▶ **What needs to be done**: Search the entries for lines that contain the word "entryDx", and report each one found.

————

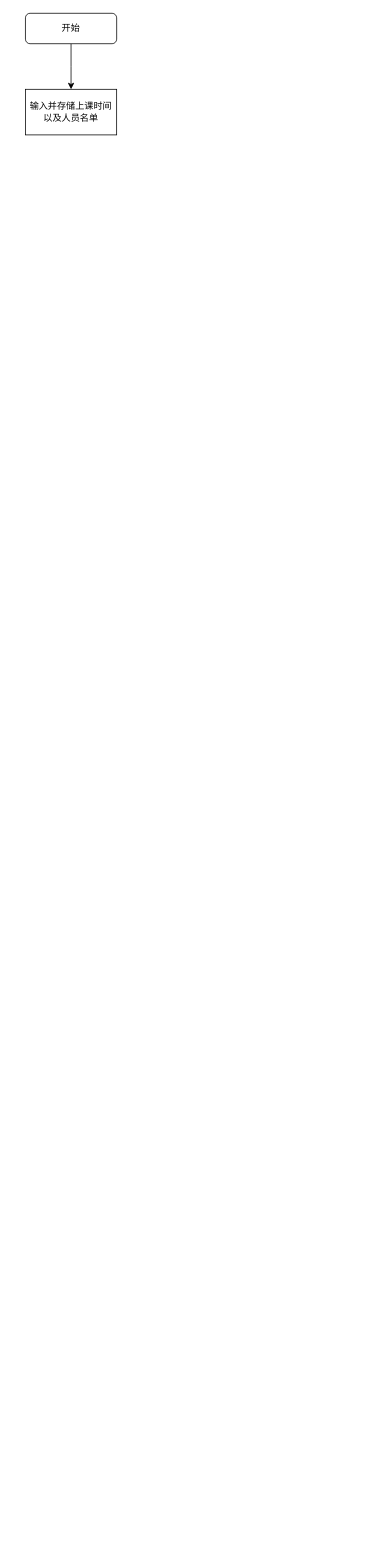
The draw.io diagram ttcat.drawio in whitesweater/first_, before the edit. Source tidied: cells renumbered, new cells numbered last; positions are measured from the earlier drawing's top-left corner, leaving out a move shared by most shapes. Both pictures are drawn from the tidied source at 76%, with x=0, y=0 at pixel (25, 13).
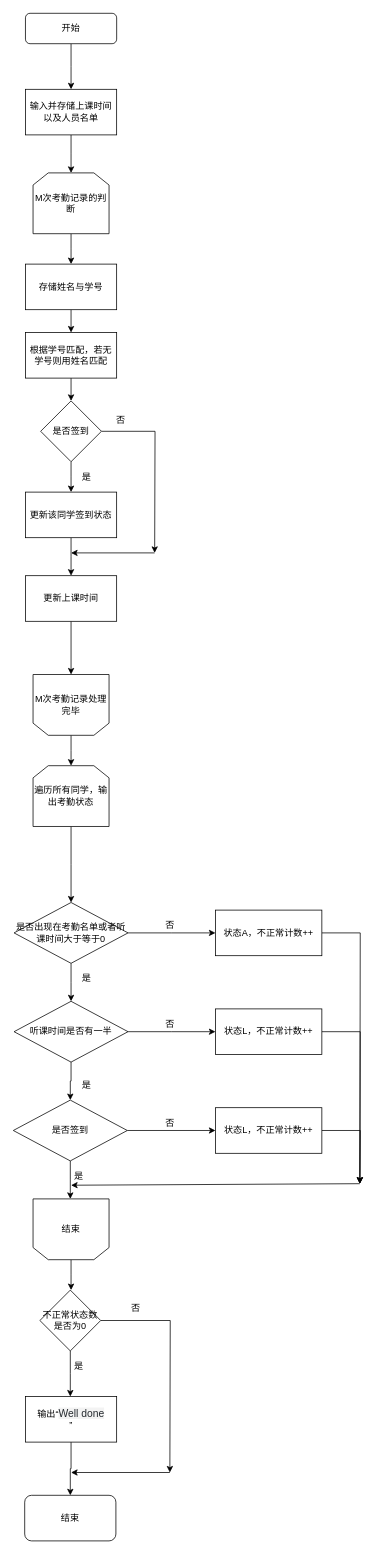
The same diagram, later.

The change refers to these unchanged cells:
```xml
<mxCell id="4" value="输入并存储上课时间以及人员名单" style="whiteSpace=wrap;html=1;" parent="1" vertex="1">
  <mxGeometry y="100" width="120" height="60" as="geometry" />
</mxCell>
```

What changed in the source:
```diff
@@
+    <mxCell id="5" style="edgeStyle=orthogonalEdgeStyle;rounded=0;jettySize=auto;html=1;exitX=0.5;exitY=1;exitDx=0;exitDy=0;" parent="1" edge="1" source="4">
+      <mxGeometry relative="1" as="geometry">
+        <mxPoint x="60" y="210" as="targetPoint" />
+      </mxGeometry>
+    </mxCell>
@@
+    <mxCell id="6" style="edgeStyle=orthogonalEdgeStyle;rounded=0;jettySize=auto;html=1;exitX=0.5;exitY=1;exitDx=0;exitDy=0;" parent="1" edge="1" source="7">
+      <mxGeometry relative="1" as="geometry">
+        <mxPoint x="60" y="330" as="targetPoint" />
+      </mxGeometry>
+    </mxCell>
+    <mxCell id="7" value="M次考勤记录的判断" style="shape=loopLimit;whiteSpace=wrap;html=1;" parent="1" vertex="1">
+      <mxGeometry x="10" y="210" width="100" height="80" as="geometry" />
+    </mxCell>
+    <mxCell id="8" style="edgeStyle=orthogonalEdgeStyle;rounded=0;jettySize=auto;html=1;exitX=0.5;exitY=0;exitDx=0;exitDy=0;" parent="1" edge="1" source="9">
+      <mxGeometry relative="1" as="geometry">
+        <mxPoint x="60" y="990" as="targetPoint" />
+      </mxGeometry>
+    </mxCell>
+    <mxCell id="9" value="M次考勤记录处理完毕" style="shape=loopLimit;whiteSpace=wrap;html=1;direction=west;" parent="1" vertex="1">
+      <mxGeometry x="10" y="870" width="100" height="80" as="geometry" />
+    </mxCell>
+    <mxCell id="10" style="edgeStyle=orthogonalEdgeStyle;rounded=0;jettySize=auto;html=1;exitX=0.5;exitY=1;exitDx=0;exitDy=0;entryX=0.5;entryY=0;entryDx=0;entryDy=0;" parent="1" edge="1" source="11" target="13">
+      <mxGeometry relative="1" as="geometry" />
+    </mxCell>
+    <mxCell id="11" value="存储姓名与学号" style="whiteSpace=wrap;html=1;" parent="1" vertex="1">
+      <mxGeometry y="330" width="120" height="60" as="geometry" />
+    </mxCell>
+    <mxCell id="12" style="edgeStyle=orthogonalEdgeStyle;rounded=0;jettySize=auto;html=1;exitX=0.5;exitY=1;exitDx=0;exitDy=0;" parent="1" edge="1" source="13">
+      <mxGeometry relative="1" as="geometry">
+        <mxPoint x="60" y="510" as="targetPoint" />
+      </mxGeometry>
+    </mxCell>
+    <mxCell id="13" value="根据学号匹配，若无学号则用姓名匹配" style="whiteSpace=wrap;html=1;" parent="1" vertex="1">
+      <mxGeometry y="420" width="120" height="60" as="geometry" />
+    </mxCell>
+    <mxCell id="14" style="edgeStyle=orthogonalEdgeStyle;rounded=0;jettySize=auto;html=1;exitX=0.5;exitY=1;exitDx=0;exitDy=0;" parent="1" edge="1" source="16">
+      <mxGeometry relative="1" as="geometry">
+        <mxPoint x="60" y="630" as="targetPoint" />
+      </mxGeometry>
+    </mxCell>
+    <mxCell id="15" style="edgeStyle=orthogonalEdgeStyle;rounded=0;jettySize=auto;html=1;" parent="1" edge="1" source="16">
+      <mxGeometry relative="1" as="geometry">
+        <mxPoint x="170" y="710" as="targetPoint" />
+      </mxGeometry>
+    </mxCell>
+    <mxCell id="16" value="是否签到" style="rhombus;whiteSpace=wrap;html=1;" parent="1" vertex="1">
+      <mxGeometry x="20" y="510" width="80" height="80" as="geometry" />
+    </mxCell>
+    <mxCell id="17" style="edgeStyle=orthogonalEdgeStyle;rounded=0;jettySize=auto;html=1;exitX=0.5;exitY=1;exitDx=0;exitDy=0;" parent="1" edge="1" source="18">
+      <mxGeometry relative="1" as="geometry">
+        <mxPoint x="60" y="740" as="targetPoint" />
+      </mxGeometry>
+    </mxCell>
+    <mxCell id="18" value="更新该同学签到状态" style="whiteSpace=wrap;html=1;" parent="1" vertex="1">
+      <mxGeometry y="630" width="120" height="60" as="geometry" />
+    </mxCell>
+    <mxCell id="19" style="edgeStyle=orthogonalEdgeStyle;rounded=0;jettySize=auto;html=1;exitX=0.5;exitY=1;exitDx=0;exitDy=0;entryX=0.5;entryY=1;entryDx=0;entryDy=0;" parent="1" edge="1" source="20" target="9">
+      <mxGeometry relative="1" as="geometry" />
+    </mxCell>
+    <mxCell id="20" value="更新上课时间" style="whiteSpace=wrap;html=1;" parent="1" vertex="1">
+      <mxGeometry y="740" width="120" height="60" as="geometry" />
+    </mxCell>
+    <mxCell id="21" style="endArrow=classic;html=1;rounded=0;" parent="1" edge="1">
+      <mxGeometry relative="1" as="geometry">
+        <mxPoint x="170" y="710" as="sourcePoint" />
+        <mxPoint x="60" y="710" as="targetPoint" />
+      </mxGeometry>
+    </mxCell>
+    <mxCell id="22" value="是" style="text;html=1;align=center;verticalAlign=middle;strokeColor=none;fillColor=none;" parent="1" vertex="1">
+      <mxGeometry x="65" y="600" width="30" height="20" as="geometry" />
+    </mxCell>
+    <mxCell id="23" value="否" style="text;html=1;align=center;verticalAlign=middle;strokeColor=none;fillColor=none;" parent="1" vertex="1">
+      <mxGeometry x="110" y="525" width="30" height="20" as="geometry" />
+    </mxCell>
+    <mxCell id="24" style="edgeStyle=orthogonalEdgeStyle;rounded=0;jettySize=auto;html=1;exitX=0.5;exitY=1;exitDx=0;exitDy=0;" parent="1" edge="1" source="25">
+      <mxGeometry relative="1" as="geometry">
+        <mxPoint x="60" y="1170" as="targetPoint" />
+      </mxGeometry>
+    </mxCell>
+    <mxCell id="25" value="遍历所有同学，输出考勤状态" style="shape=loopLimit;whiteSpace=wrap;html=1;" parent="1" vertex="1">
+      <mxGeometry x="10" y="990" width="100" height="80" as="geometry" />
+    </mxCell>
+    <mxCell id="26" style="edgeStyle=orthogonalEdgeStyle;rounded=0;jettySize=auto;html=1;exitX=0.5;exitY=1;exitDx=0;exitDy=0;" parent="1" edge="1" source="28">
+      <mxGeometry relative="1" as="geometry">
+        <mxPoint x="60" y="1300" as="targetPoint" />
+      </mxGeometry>
+    </mxCell>
+    <mxCell id="27" style="edgeStyle=orthogonalEdgeStyle;rounded=0;jettySize=auto;html=1;exitX=1;exitY=0.5;exitDx=0;exitDy=0;" parent="1" edge="1" source="28">
+      <mxGeometry relative="1" as="geometry">
+        <mxPoint x="250" y="1210" as="targetPoint" />
+      </mxGeometry>
+    </mxCell>
+    <mxCell id="28" value="是否出现在考勤名单或者听课时间大于等于0" style="rhombus;whiteSpace=wrap;html=1;" parent="1" vertex="1">
+      <mxGeometry x="-15" y="1170" width="150" height="80" as="geometry" />
+    </mxCell>
+    <mxCell id="29" value="是" style="text;html=1;align=center;verticalAlign=middle;strokeColor=none;fillColor=none;" parent="1" vertex="1">
+      <mxGeometry x="65" y="1260" width="30" height="20" as="geometry" />
+    </mxCell>
+    <mxCell id="30" style="edgeStyle=orthogonalEdgeStyle;rounded=0;jettySize=auto;html=1;exitX=0.5;exitY=1;exitDx=0;exitDy=0;entryX=0.5;entryY=0;entryDx=0;entryDy=0;" parent="1" edge="1" source="32" target="35">
+      <mxGeometry relative="1" as="geometry" />
+    </mxCell>
+    <mxCell id="31" style="edgeStyle=orthogonalEdgeStyle;rounded=0;jettySize=auto;html=1;exitX=1;exitY=0.5;exitDx=0;exitDy=0;" parent="1" edge="1" source="32">
+      <mxGeometry relative="1" as="geometry">
+        <mxPoint x="250" y="1340" as="targetPoint" />
+      </mxGeometry>
+    </mxCell>
+    <mxCell id="32" value="听课时间是否有一半" style="rhombus;whiteSpace=wrap;html=1;" parent="1" vertex="1">
+      <mxGeometry x="-15" y="1300" width="150" height="80" as="geometry" />
+    </mxCell>
+    <mxCell id="33" style="edgeStyle=orthogonalEdgeStyle;rounded=0;jettySize=auto;html=1;exitX=0.5;exitY=1;exitDx=0;exitDy=0;" parent="1" edge="1" source="35">
+      <mxGeometry relative="1" as="geometry">
+        <mxPoint x="59" y="1560" as="targetPoint" />
+      </mxGeometry>
+    </mxCell>
+    <mxCell id="34" style="edgeStyle=orthogonalEdgeStyle;rounded=0;jettySize=auto;html=1;exitX=1;exitY=0.5;exitDx=0;exitDy=0;entryX=0;entryY=0.5;entryDx=0;entryDy=0;" parent="1" edge="1" source="35" target="45">
+      <mxGeometry relative="1" as="geometry" />
+    </mxCell>
+    <mxCell id="35" value="是否签到" style="rhombus;whiteSpace=wrap;html=1;" parent="1" vertex="1">
+      <mxGeometry x="-16" y="1430" width="150" height="80" as="geometry" />
+    </mxCell>
+    <mxCell id="36" value="是" style="text;html=1;align=center;verticalAlign=middle;strokeColor=none;fillColor=none;" parent="1" vertex="1">
+      <mxGeometry x="65" y="1400" width="30" height="20" as="geometry" />
+    </mxCell>
+    <mxCell id="37" value="是" style="text;html=1;align=center;verticalAlign=middle;points=[];strokeColor=none;fillColor=none;" parent="1" vertex="1">
+      <mxGeometry x="55" y="1520" width="30" height="20" as="geometry" />
+    </mxCell>
+    <mxCell id="38" style="edgeStyle=orthogonalEdgeStyle;rounded=0;jettySize=auto;html=1;exitX=0.5;exitY=0;exitDx=0;exitDy=0;" parent="1" edge="1" source="39">
+      <mxGeometry relative="1" as="geometry">
+        <mxPoint x="60" y="1680" as="targetPoint" />
+      </mxGeometry>
+    </mxCell>
+    <mxCell id="39" value="结束" style="shape=loopLimit;whiteSpace=wrap;html=1;direction=west;" parent="1" vertex="1">
+      <mxGeometry x="10" y="1560" width="100" height="80" as="geometry" />
+    </mxCell>
+    <mxCell id="40" style="edgeStyle=orthogonalEdgeStyle;rounded=0;jettySize=auto;html=1;exitX=1;exitY=0.5;exitDx=0;exitDy=0;" parent="1" edge="1" source="41">
+      <mxGeometry relative="1" as="geometry">
+        <mxPoint x="440" y="1540" as="targetPoint" />
+      </mxGeometry>
+    </mxCell>
+    <mxCell id="41" value="状态A，不正常计数++" style="whiteSpace=wrap;html=1;" parent="1" vertex="1">
+      <mxGeometry x="250" y="1180" width="140" height="60" as="geometry" />
+    </mxCell>
+    <mxCell id="42" style="edgeStyle=orthogonalEdgeStyle;rounded=0;jettySize=auto;html=1;" parent="1" edge="1" source="43">
+      <mxGeometry relative="1" as="geometry">
+        <mxPoint x="440" y="1540" as="targetPoint" />
+      </mxGeometry>
+    </mxCell>
+    <mxCell id="43" value="状态L，不正常计数++" style="whiteSpace=wrap;html=1;" parent="1" vertex="1">
+      <mxGeometry x="250" y="1310" width="140" height="60" as="geometry" />
+    </mxCell>
+    <mxCell id="44" style="edgeStyle=orthogonalEdgeStyle;rounded=0;jettySize=auto;html=1;" parent="1" edge="1" source="45">
+      <mxGeometry relative="1" as="geometry">
+        <mxPoint x="440" y="1540" as="targetPoint" />
+      </mxGeometry>
+    </mxCell>
+    <mxCell id="45" value="状态L，不正常计数++" style="whiteSpace=wrap;html=1;" parent="1" vertex="1">
+      <mxGeometry x="250" y="1440" width="140" height="60" as="geometry" />
+    </mxCell>
+    <mxCell id="46" style="endArrow=classic;html=1;rounded=0;entryX=0.167;entryY=1.1;entryDx=0;entryDy=0;entryPerimeter=0;" parent="1" edge="1" target="37">
+      <mxGeometry relative="1" as="geometry">
+        <mxPoint x="440" y="1540" as="sourcePoint" />
+      </mxGeometry>
+    </mxCell>
+    <mxCell id="47" value="否" style="text;html=1;align=center;verticalAlign=middle;strokeColor=none;fillColor=none;" parent="1" vertex="1">
+      <mxGeometry x="175" y="1190" width="30" height="20" as="geometry" />
+    </mxCell>
+    <mxCell id="48" value="否" style="text;html=1;align=center;verticalAlign=middle;strokeColor=none;fillColor=none;" parent="1" vertex="1">
+      <mxGeometry x="175" y="1320" width="30" height="20" as="geometry" />
+    </mxCell>
+    <mxCell id="49" value="否" style="text;html=1;align=center;verticalAlign=middle;strokeColor=none;fillColor=none;" parent="1" vertex="1">
+      <mxGeometry x="175" y="1450" width="30" height="20" as="geometry" />
+    </mxCell>
+    <mxCell id="50" style="edgeStyle=orthogonalEdgeStyle;rounded=0;jettySize=auto;html=1;exitX=0.5;exitY=1;exitDx=0;exitDy=0;" parent="1" edge="1" source="52">
+      <mxGeometry relative="1" as="geometry">
+        <mxPoint x="59" y="1820" as="targetPoint" />
+      </mxGeometry>
+    </mxCell>
+    <mxCell id="51" style="edgeStyle=orthogonalEdgeStyle;rounded=0;jettySize=auto;html=1;exitX=1;exitY=0.5;exitDx=0;exitDy=0;" parent="1" edge="1" source="52">
+      <mxGeometry relative="1" as="geometry">
+        <mxPoint x="190" y="1920" as="targetPoint" />
+      </mxGeometry>
+    </mxCell>
+    <mxCell id="52" value="不正常状态数是否为0" style="rhombus;whiteSpace=wrap;html=1;" parent="1" vertex="1">
+      <mxGeometry x="19" y="1680" width="80" height="80" as="geometry" />
+    </mxCell>
+    <mxCell id="53" style="edgeStyle=orthogonalEdgeStyle;rounded=0;jettySize=auto;html=1;exitX=0.5;exitY=1;exitDx=0;exitDy=0;entryX=0.5;entryY=0;entryDx=0;entryDy=0;" parent="1" edge="1" source="54" target="55">
+      <mxGeometry relative="1" as="geometry" />
+    </mxCell>
+    <mxCell id="54" value="输出“&lt;span style=&quot;color: rgb(36 , 41 , 46) ; font-family: , &amp;#34;consolas&amp;#34; , &amp;#34;liberation mono&amp;#34; , &amp;#34;menlo&amp;#34; , &amp;#34;courier&amp;#34; , monospace ; font-size: 13.6px ; text-align: left ; background-color: rgba(27 , 31 , 35 , 0.05)&quot;&gt;Well done&lt;/span&gt;&lt;br&gt;”" style="whiteSpace=wrap;html=1;" parent="1" vertex="1">
+      <mxGeometry y="1820" width="120" height="60" as="geometry" />
+    </mxCell>
+    <mxCell id="55" value="结束" style="rounded=1;whiteSpace=wrap;html=1;" parent="1" vertex="1">
+      <mxGeometry x="-1" y="1950" width="120" height="60" as="geometry" />
+    </mxCell>
+    <mxCell id="56" style="endArrow=classic;html=1;rounded=0;" parent="1" edge="1">
+      <mxGeometry relative="1" as="geometry">
+        <mxPoint x="190" y="1920" as="sourcePoint" />
+        <mxPoint x="60" y="1920" as="targetPoint" />
+      </mxGeometry>
+    </mxCell>
+    <mxCell id="57" value="是" style="text;html=1;align=center;verticalAlign=middle;strokeColor=none;fillColor=none;" parent="1" vertex="1">
+      <mxGeometry x="55" y="1770" width="30" height="20" as="geometry" />
+    </mxCell>
+    <mxCell id="58" value="否" style="text;html=1;align=center;verticalAlign=middle;strokeColor=none;fillColor=none;" parent="1" vertex="1">
+      <mxGeometry x="130" y="1694" width="30" height="20" as="geometry" />
+    </mxCell>
```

————

▶ **Your solution**:
+    <mxCell id="10" style="edgeStyle=orthogonalEdgeStyle;rounded=0;jettySize=auto;html=1;exitX=0.5;exitY=1;exitDx=0;exitDy=0;entryX=0.5;entryY=0;entryDx=0;entryDy=0;" parent="1" edge="1" source="11" target="13">
+    <mxCell id="19" style="edgeStyle=orthogonalEdgeStyle;rounded=0;jettySize=auto;html=1;exitX=0.5;exitY=1;exitDx=0;exitDy=0;entryX=0.5;entryY=1;entryDx=0;entryDy=0;" parent="1" edge="1" source="20" target="9">
+    <mxCell id="30" style="edgeStyle=orthogonalEdgeStyle;rounded=0;jettySize=auto;html=1;exitX=0.5;exitY=1;exitDx=0;exitDy=0;entryX=0.5;entryY=0;entryDx=0;entryDy=0;" parent="1" edge="1" source="32" target="35">
+    <mxCell id="34" style="edgeStyle=orthogonalEdgeStyle;rounded=0;jettySize=auto;html=1;exitX=1;exitY=0.5;exitDx=0;exitDy=0;entryX=0;entryY=0.5;entryDx=0;entryDy=0;" parent="1" edge="1" source="35" target="45">
+    <mxCell id="46" style="endArrow=classic;html=1;rounded=0;entryX=0.167;entryY=1.1;entryDx=0;entryDy=0;entryPerimeter=0;" parent="1" edge="1" target="37">
+    <mxCell id="53" style="edgeStyle=orthogonalEdgeStyle;rounded=0;jettySize=auto;html=1;exitX=0.5;exitY=1;exitDx=0;exitDy=0;entryX=0.5;entryY=0;entryDx=0;entryDy=0;" parent="1" edge="1" source="54" target="55">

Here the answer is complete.